▶ _REQUIREMENT_:
Go through the records and report each line holding the string "View".

Start of SOURCE MATERIAL

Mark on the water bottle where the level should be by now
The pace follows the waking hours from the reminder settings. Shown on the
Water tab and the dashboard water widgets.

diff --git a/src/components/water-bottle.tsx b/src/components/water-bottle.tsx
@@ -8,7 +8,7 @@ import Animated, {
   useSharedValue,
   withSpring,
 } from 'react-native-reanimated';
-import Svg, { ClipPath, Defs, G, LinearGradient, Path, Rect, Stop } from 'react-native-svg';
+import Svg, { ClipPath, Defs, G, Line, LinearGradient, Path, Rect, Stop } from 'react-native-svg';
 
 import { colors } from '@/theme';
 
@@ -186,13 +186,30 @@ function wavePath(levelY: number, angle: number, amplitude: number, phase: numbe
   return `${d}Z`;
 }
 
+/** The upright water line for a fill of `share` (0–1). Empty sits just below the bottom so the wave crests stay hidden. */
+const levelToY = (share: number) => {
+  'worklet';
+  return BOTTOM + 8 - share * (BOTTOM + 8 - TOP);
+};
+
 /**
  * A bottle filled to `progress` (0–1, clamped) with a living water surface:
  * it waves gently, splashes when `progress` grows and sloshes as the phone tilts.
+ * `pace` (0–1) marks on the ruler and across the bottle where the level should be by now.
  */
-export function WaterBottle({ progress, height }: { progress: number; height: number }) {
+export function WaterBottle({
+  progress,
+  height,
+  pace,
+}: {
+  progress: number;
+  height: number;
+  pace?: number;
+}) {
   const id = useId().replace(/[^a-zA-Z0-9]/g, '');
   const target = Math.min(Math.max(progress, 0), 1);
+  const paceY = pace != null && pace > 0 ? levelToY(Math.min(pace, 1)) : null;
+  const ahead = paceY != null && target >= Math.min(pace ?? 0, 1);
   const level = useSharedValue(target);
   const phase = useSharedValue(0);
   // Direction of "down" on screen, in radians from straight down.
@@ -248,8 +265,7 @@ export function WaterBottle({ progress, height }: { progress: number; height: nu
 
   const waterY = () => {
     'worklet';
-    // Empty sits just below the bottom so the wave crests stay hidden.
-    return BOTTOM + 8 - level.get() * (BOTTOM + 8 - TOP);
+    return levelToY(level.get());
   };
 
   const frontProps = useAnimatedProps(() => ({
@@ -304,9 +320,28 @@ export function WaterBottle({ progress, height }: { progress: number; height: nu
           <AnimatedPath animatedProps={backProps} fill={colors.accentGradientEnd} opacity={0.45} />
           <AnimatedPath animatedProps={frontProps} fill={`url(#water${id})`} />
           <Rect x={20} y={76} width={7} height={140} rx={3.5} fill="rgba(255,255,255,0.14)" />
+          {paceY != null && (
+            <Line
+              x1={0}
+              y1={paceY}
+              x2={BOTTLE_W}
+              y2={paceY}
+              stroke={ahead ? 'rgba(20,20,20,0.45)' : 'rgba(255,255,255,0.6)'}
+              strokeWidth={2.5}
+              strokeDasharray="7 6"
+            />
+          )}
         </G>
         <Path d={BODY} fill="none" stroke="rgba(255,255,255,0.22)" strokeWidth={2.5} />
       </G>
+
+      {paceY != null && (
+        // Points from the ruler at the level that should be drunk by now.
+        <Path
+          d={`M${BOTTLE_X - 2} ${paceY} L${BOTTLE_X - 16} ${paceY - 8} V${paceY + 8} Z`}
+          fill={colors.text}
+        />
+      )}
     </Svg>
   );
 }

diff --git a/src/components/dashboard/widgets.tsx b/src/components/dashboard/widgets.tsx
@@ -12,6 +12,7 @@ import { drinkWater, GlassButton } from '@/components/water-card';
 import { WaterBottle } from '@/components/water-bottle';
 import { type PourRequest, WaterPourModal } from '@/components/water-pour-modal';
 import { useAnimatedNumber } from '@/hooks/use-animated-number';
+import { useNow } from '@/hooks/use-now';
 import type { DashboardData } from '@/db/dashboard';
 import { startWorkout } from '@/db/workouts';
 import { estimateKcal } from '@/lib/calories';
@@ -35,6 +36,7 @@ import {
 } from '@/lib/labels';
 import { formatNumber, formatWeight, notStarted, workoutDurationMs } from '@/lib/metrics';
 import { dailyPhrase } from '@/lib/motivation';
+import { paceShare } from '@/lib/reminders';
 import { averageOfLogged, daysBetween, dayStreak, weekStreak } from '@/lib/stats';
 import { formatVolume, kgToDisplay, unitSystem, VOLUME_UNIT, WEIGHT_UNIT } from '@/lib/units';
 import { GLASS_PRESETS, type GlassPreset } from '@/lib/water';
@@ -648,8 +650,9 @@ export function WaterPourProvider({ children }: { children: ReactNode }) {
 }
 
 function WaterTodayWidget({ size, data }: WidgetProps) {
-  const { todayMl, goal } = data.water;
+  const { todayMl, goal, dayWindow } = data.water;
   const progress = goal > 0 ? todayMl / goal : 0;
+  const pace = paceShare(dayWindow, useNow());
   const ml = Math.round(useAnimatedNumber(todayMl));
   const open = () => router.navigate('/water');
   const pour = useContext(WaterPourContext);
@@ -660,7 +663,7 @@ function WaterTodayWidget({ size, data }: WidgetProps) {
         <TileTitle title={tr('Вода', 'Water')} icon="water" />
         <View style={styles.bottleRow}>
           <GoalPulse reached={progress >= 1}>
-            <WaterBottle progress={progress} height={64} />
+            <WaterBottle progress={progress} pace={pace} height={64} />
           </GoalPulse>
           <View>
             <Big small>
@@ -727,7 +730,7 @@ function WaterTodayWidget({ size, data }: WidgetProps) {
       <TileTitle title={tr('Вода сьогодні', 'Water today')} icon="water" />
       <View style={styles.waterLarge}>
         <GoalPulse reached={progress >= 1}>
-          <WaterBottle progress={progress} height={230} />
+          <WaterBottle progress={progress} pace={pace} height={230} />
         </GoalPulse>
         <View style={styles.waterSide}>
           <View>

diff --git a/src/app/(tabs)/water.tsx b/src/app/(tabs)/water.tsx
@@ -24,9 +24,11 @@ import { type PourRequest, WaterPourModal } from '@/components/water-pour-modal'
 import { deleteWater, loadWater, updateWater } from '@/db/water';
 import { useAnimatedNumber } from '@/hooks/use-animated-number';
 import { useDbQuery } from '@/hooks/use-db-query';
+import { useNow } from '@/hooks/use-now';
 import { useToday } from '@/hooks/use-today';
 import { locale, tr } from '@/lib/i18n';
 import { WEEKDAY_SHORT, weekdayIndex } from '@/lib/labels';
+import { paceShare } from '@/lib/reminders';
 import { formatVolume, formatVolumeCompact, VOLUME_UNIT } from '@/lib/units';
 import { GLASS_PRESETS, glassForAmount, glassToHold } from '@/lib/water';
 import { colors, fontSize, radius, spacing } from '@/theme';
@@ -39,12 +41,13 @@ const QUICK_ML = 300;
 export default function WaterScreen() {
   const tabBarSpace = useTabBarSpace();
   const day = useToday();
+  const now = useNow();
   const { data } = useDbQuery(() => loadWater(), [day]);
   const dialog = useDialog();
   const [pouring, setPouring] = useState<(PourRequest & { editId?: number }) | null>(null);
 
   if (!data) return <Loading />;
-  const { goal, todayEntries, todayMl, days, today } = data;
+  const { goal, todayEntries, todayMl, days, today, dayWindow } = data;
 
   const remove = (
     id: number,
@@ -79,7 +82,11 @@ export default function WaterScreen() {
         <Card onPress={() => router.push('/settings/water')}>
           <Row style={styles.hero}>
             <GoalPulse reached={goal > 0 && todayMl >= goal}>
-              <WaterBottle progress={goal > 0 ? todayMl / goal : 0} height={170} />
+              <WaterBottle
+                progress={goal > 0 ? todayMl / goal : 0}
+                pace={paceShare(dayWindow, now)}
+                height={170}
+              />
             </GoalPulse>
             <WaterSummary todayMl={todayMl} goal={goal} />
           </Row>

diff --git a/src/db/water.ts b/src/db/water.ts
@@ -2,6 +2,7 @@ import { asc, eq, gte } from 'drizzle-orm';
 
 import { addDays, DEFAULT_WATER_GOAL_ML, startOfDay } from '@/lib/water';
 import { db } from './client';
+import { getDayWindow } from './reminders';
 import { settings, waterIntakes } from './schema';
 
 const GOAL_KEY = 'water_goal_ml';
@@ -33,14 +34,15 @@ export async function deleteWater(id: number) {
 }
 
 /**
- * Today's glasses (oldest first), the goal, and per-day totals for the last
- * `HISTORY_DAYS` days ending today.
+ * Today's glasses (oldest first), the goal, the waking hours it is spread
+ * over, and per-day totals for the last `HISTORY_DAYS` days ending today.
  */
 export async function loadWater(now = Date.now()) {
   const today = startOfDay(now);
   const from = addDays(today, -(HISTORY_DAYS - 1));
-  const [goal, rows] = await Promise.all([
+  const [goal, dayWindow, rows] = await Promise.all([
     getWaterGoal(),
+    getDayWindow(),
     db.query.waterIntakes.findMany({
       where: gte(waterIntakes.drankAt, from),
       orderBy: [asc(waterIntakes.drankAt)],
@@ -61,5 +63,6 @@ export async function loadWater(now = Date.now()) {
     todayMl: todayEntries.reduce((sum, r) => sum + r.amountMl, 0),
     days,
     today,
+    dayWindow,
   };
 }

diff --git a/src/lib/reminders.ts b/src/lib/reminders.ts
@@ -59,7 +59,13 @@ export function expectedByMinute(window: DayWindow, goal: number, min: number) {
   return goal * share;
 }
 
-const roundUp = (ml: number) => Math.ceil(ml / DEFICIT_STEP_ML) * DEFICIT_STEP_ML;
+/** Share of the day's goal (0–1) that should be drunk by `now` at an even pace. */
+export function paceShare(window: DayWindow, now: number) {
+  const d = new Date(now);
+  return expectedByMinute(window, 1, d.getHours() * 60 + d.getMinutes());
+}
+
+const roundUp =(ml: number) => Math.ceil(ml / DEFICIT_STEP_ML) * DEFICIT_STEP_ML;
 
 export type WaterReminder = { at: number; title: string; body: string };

End of SOURCE MATERIAL

▶ _ANSWER SECTION_:
         <View style={styles.bottleRow}>
           <View>
       <View style={styles.waterLarge}>
         <View style={styles.waterSide}>
           <View>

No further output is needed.